Jerry Hill announces 'Oughta Be a Law ... Or Not'
Original post made
on Dec 11, 2012
Residents in newly elected state Sen. Jerry Hill's district will now have a chance to weigh in on what "Oughta Be a Law ... Or Not."
Read the full story here Web Link
posted Tuesday, December 11, 2012, 12:55 PM
Posted by kohler
a resident of North Whisman
on Dec 12, 2012 at 4:39 pm
Most Americans don't care whether their presidential candidate wins or loses in their state. . . they care whether he/she wins the White House. Voters want to know, that even if they were on the losing side, their vote actually was directly and equally counted and mattered to their candidate. Most Americans think it's wrong for the candidate with the most popular votes to lose. We don't allow this in any other election in our representative republic.
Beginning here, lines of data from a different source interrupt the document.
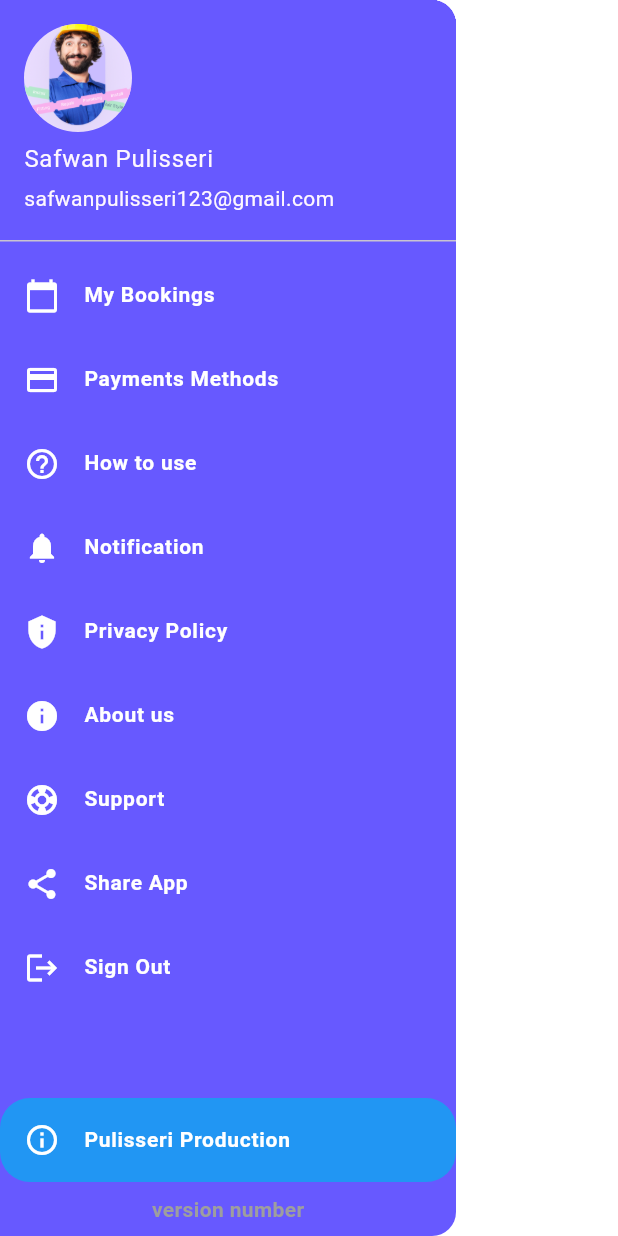
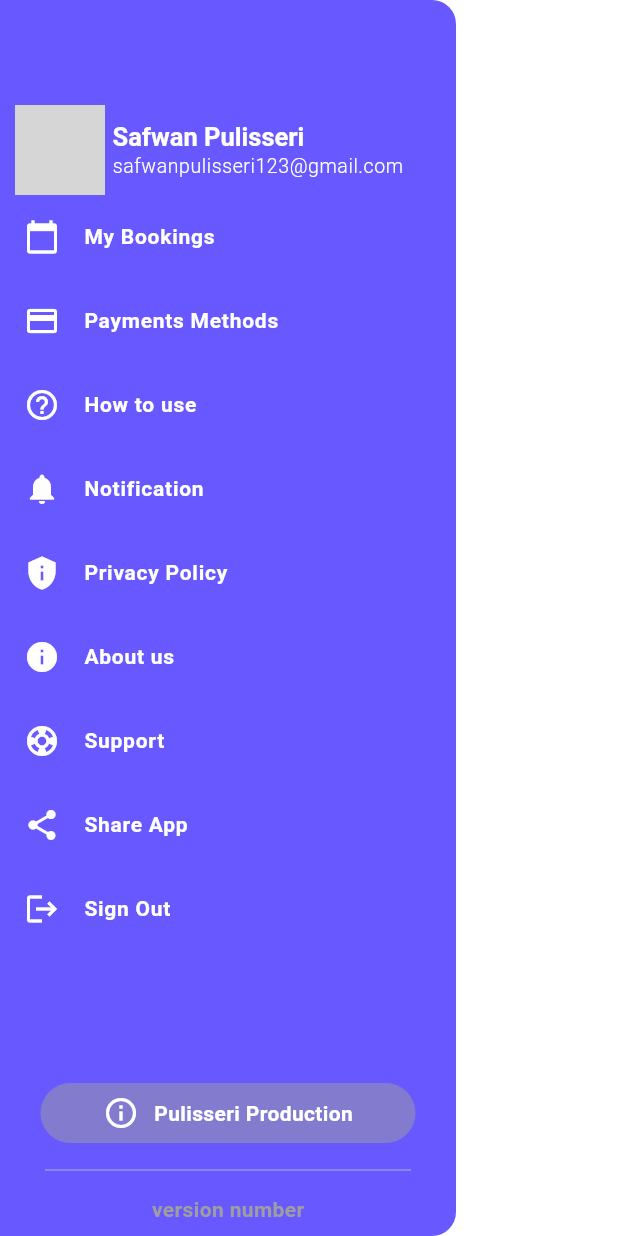
Before and after one commit to safwanpulisseri/door-care-user, a Flutter app: the CustomDrawer widget shown alone on an empty page, opened directly, on a phone screen of 412 x 824 dp. Run offline on Flutter 3.47's test engine with Material 3 defaults, Android fonts, the phone set to English and light mode, and no system bars; our stand-ins replace equatable, flutter_bloc, flutter_svg, font_awesome_flutter, pinput; grey boxes are pictures that could not be loaded.

Commit message:
feat(ui): complete drawer design and user details screen
- Completed the design and implementation of the navigation drawer.
- Completed the design and layout of the user details screen.

```diff
--- a/lib/view/feature/drawer/home_drawer.dart
+++ b/lib/view/feature/drawer/home_drawer.dart
@@ -1,3 +1,4 @@
+import 'package:door_care/view/feature/drawer/page/user_details.dart';
 import 'package:door_care/view/theme/color/app_color.dart';
 import 'package:door_care/view/util/png_asset.dart';
 import 'package:flutter/material.dart';
@@ -11,13 +12,46 @@ class CustomDrawer extends StatelessWidget {
       backgroundColor: AppColor.primary,
       child: Column(
         children: [
-          const UserAccountsDrawerHeader(
-            accountName: Text('Safwan Pulisseri'),
-            accountEmail: Text('safwanpulisseri123@gmail.com'),
-            currentAccountPicture: CircleAvatar(
-              backgroundImage: AssetImage(AppPngPath.onboardOne),
+          GestureDetector(
+            onTap: () {
+              Navigator.push(context,
+                  MaterialPageRoute(builder: (ctx) => UserDetailsPage()));
+            },
+            child: Padding(
+              padding: const EdgeInsets.only(top: 70, left: 10),
+              child: Row(
+                children: [
+                  const CircleAvatar(
+                    radius: 30,
+                    backgroundImage: AssetImage(AppPngPath.homeCleanOne),
+                  ),
+                  const SizedBox(
+                    width: 5,
+                  ),
+                  Column(
+                    crossAxisAlignment: CrossAxisAlignment.start,
+                    children: [
+                      Text(
+                        'Safwan Pulisseri',
+                        style:
+                            Theme.of(context).textTheme.headlineLarge?.copyWith(
+                                  color: AppColor.background,
+                                  fontSize: 17,
+                                ),
+                      ),
+                      Text(
+                        'safwanpulisseri123@gmail.com',
+                        style: Theme.of(context).textTheme.bodySmall?.copyWith(
+                              color: AppColor.background,
+                              fontWeight: FontWeight.w300,
+                              fontSize: 13,
+                            ),
+                      ),
+                    ],
+                  ),
+                ],
+              ),
             ),
-            decoration: BoxDecoration(color: AppColor.primary),
           ),
           Expanded(
             child: ListView(
@@ -34,18 +68,36 @@ class CustomDrawer extends StatelessWidget {
               ],
             ),
           ),
-          ListTile(
-            leading: const Icon(Icons.info_outline, color: Colors.white),
-            title: const Text('Pulisseri Production',
-                style: TextStyle(color: Colors.white)),
-            tileColor: Colors.blue,
-            shape: RoundedRectangleBorder(
-              borderRadius: BorderRadius.circular(20),
+          Container(
+            decoration: BoxDecoration(
+                color: AppColor.toneThree.withOpacity(0.5),
+                borderRadius: BorderRadius.circular(20)),
+            height: 40,
+            width: 250,
+            child: const Row(
+              mainAxisAlignment: MainAxisAlignment.center,
+              children: [
+                Icon(Icons.info_outline, color: AppColor.background),
+                SizedBox(
+                  width: 10,
+                ),
+                Text('Pulisseri Production',
+                    style: TextStyle(color: AppColor.background)),
+              ],
             ),
+          ),
+          const SizedBox(
+            height: 10,
+          ),
+          const Divider(
+            thickness: 0.5,
+            indent: 30,
+            endIndent: 30,
           ),
           const Padding(
             padding: EdgeInsets.all(8.0),
-            child: Text('version number', style: TextStyle(color: Colors.grey)),
+            child: Text('version number',
+                style: TextStyle(color: AppColor.toneThree)),
           ),
         ],
       ),
--- a/lib/view/theme/app_theme.dart
+++ b/lib/view/theme/app_theme.dart
@@ -88,5 +88,5 @@ class AppTheme {
         backgroundColor: AppColor.background,
       ),
       tabBarTheme: const TabBarTheme(dividerColor: Colors.transparent),
-  );
+      appBarTheme: AppBarTheme(backgroundColor: AppColor.background));
 }
--- a/pubspec.yaml
+++ b/pubspec.yaml
@@ -18,6 +18,7 @@ dependencies:
   flutter_svg: ^2.0.10+1
   equatable: ^2.0.5
   pinput: ^5.0.0
+  font_awesome_flutter: ^10.7.0
 
 
 dev_dependencies:
```
Also changed, not shown: lib/view/feature/drawer/page/user_details.dart (added, +73 -0 lines), lib/view/feature/drawer/widget/appbar_widget.dart (added, +22 -0 lines), lib/view/feature/home/page/home.dart (+2 -53 lines), lib/view/feature/home/widget/search_bar.dart (deleted, +0 -52 lines), lib/view/feature/home/widget/search_widget.dart (added, +51 -0 lines), pubspec.lock. Lines whose indentation alone changed are shown as unchanged.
In Gallup polls since 1944, only about 20% of the public has supported the current system of awarding all of a state's electoral votes to the presidential candidate who receives the most votes in each separate state (with about 70% opposed and about 10% undecided). Support for a national popular vote is strong among Republicans, Democrats, and Independent voters, as well as every demographic group in virtually every state surveyed in recent polls in recent closely divided Battleground states: CO 68%, FL 78%, IA 75%, MI 73%, MO 70%, NH 69%, NV 72%, NM 76%, NC 74%, OH 70%, PA 78%, VA 74%, and WI 71%; in Small states (3 to 5 electoral votes): AK 70%, DC 76%, DE 75%, ID 77%, ME 77%, MT 72%, NE 74%, NH 69%, NV 72%, NM 76%, OK 81%, RI 74%, SD 71%, UT 70%, VT 75%, WV 81%, and WY 69%; in Southern and Border states: AR 80%, KY- 80%, MS 77%, MO 70%, NC 74%, OK 81%, SC 71%, TN 83%, VA 74%, and WV 81%; and in other states polled: AZ 67%, CA 70%, CT 74%, MA 73%, MN 75%, NY 79%, OR 76%, and WA 77%. Americans believe that the candidate who receives the most votes should win.
The National Popular Vote bill has passed 31 state legislative chambers in 21 states with 243 electoral votes. The bill has been enacted by 9 jurisdictions (including California) with 132 electoral votes - 49% of the 270 necessary to go into effect.